**DATA UNDER STUDY**.
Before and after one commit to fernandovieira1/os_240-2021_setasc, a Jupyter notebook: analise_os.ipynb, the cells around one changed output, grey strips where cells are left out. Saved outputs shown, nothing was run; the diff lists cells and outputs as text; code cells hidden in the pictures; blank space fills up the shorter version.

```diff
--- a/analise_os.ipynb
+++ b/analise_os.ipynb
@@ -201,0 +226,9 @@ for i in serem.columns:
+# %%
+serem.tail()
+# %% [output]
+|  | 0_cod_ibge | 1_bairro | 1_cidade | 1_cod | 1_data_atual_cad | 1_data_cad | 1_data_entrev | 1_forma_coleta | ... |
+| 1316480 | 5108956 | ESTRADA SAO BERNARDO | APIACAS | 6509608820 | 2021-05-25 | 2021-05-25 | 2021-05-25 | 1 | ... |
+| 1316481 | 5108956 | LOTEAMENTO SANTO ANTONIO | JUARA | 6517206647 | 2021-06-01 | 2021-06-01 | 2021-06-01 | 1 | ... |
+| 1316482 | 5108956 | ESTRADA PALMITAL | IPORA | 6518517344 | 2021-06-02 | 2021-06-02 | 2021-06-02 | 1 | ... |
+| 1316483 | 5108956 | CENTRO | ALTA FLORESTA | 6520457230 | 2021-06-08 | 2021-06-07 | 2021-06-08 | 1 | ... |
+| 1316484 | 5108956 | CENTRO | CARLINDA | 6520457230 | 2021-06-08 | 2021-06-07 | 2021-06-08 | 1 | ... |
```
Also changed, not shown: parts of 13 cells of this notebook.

**THE TASK**. Every line of the material that includes the word "ipynb" needs to be copied.

**RESPONSE AREA**.
Before and after one commit to fernandovieira1/os_240-2021_setasc, a Jupyter notebook: analise_os.ipynb, the cells around one changed output, grey strips where cells are left out. Saved outputs shown, nothing was run; the diff lists cells and outputs as text; code cells hidden in the pictures; blank space fills up the shorter version.
--- a/analise_os.ipynb
+++ b/analise_os.ipynb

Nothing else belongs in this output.